The task: Your answer is a number only: how many lines in the data below contain "ipynb"?

Provided material:
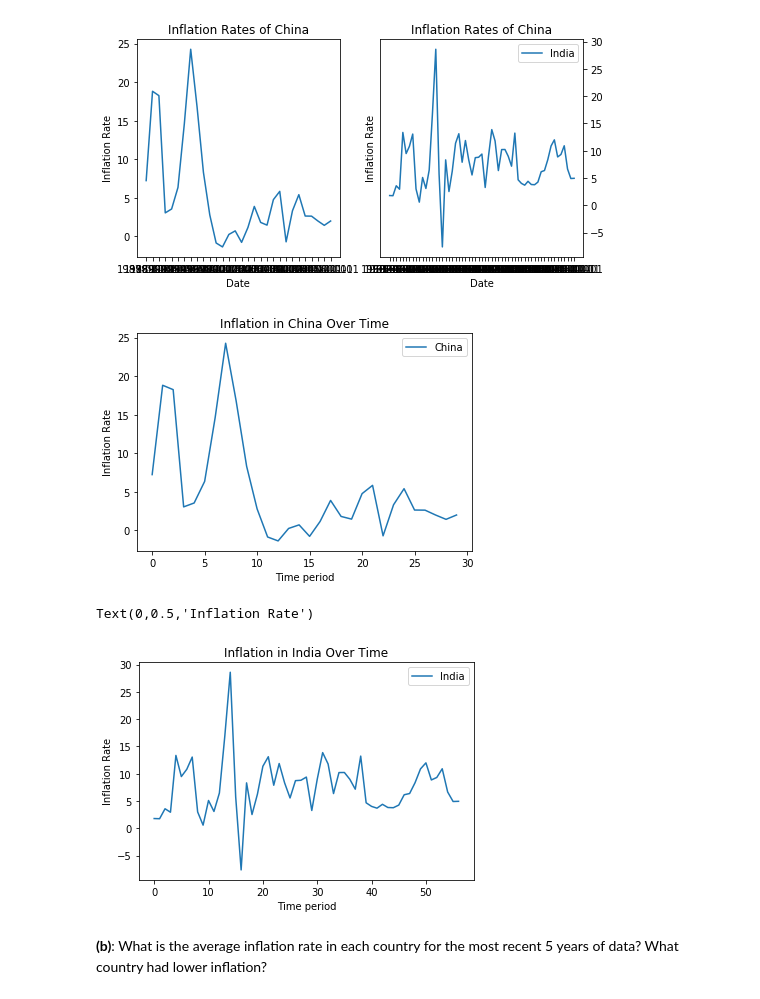
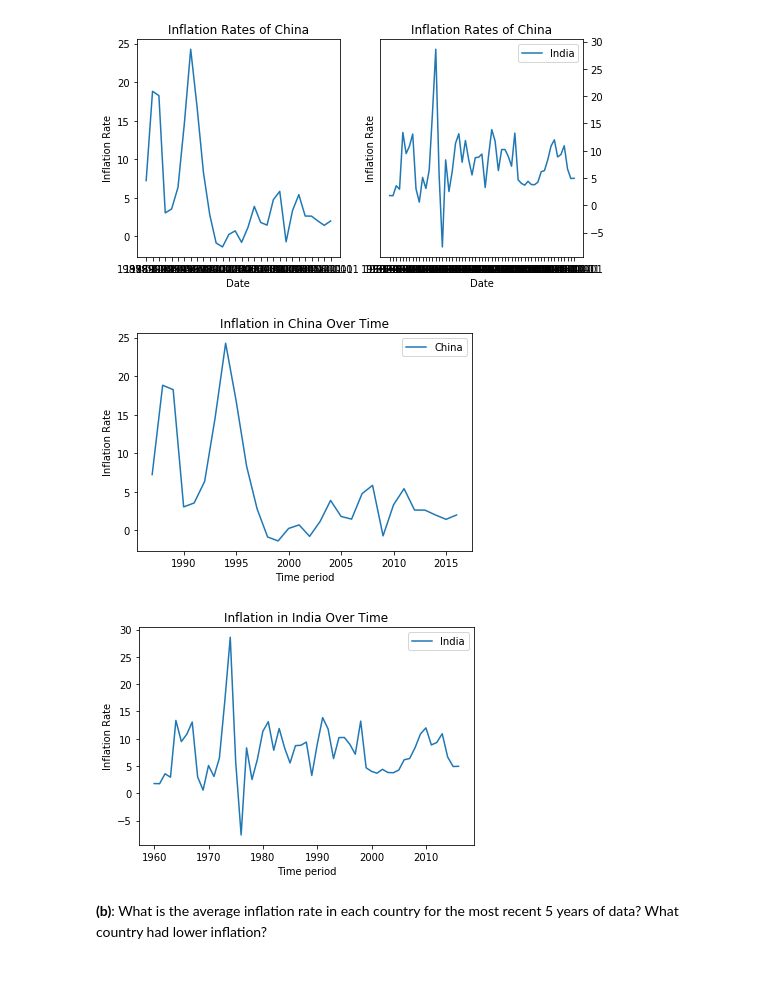
Before and after one commit to dylanjm/econ_381_development, a Jupyter notebook: solution_versions/chapter_08_solutions.ipynb, the cells around one changed output. Drawn from its saved outputs; the diff is of its cells as text; code cells hidden in the pictures.

Commit message:
Fixing graph solution for chapter 8

```diff
--- a/solution_versions/chapter_08_solutions.ipynb
+++ b/solution_versions/chapter_08_solutions.ipynb
@@ -46,20 +46,27 @@ plt.legend() # Legends are all messed up
 plt.show()
 # %% [output]
 [figure]
-# %%
-china_inf.plot()
-plt.xlabel('Time period')
-plt.title('Inflation in China Over Time')
-plt.ylabel('Inflation Rate')
-plt.show()
-india_inf.plot()
-plt.xlabel('Time period')
-plt.title('Inflation in India Over Time')
-plt.ylabel('Inflation Rate')
-# %% [output]
-[figure, removed]
-Text(0,0.5,'Inflation Rate')
-[figure, removed]
+# %%
+
+china_inf['Date'] = pd.to_datetime(china_inf['Date'])       # Convert the date column into a datetime object
+china_inf['Year'] = china_inf['Date'].dt.year               # This will extract the year from the datetime object and store the year in a new column
+china_inf.plot(x = 'Year', y = 'China', kind = 'line')      # Make a plot
+plt.xlabel('Time period')
+plt.title('Inflation in China Over Time')
+plt.ylabel('Inflation Rate')
+plt.show()
+
+
+india_inf['Date'] = pd.to_datetime(india_inf['Date'])       # Convert the date column into a datetime object
+india_inf['Year'] = india_inf['Date'].dt.year               # This will extract the year from the datetime object and store the year in a new column
+india_inf.plot(x = 'Year', y = 'India', kind = 'line')      # Make a plot
+plt.xlabel('Time period')
+plt.title('Inflation in India Over Time')
+plt.ylabel('Inflation Rate')
+plt.show()
+# %% [output]
+[figure, added]
+[figure, added]
 # %% [markdown]
 __(b)__: What is the average inflation rate in each country for the most recent 5 years of data? What country had lower inflation?
 # %%
```
Also changed, not shown: parts of 2 cells of this notebook.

Response area: 3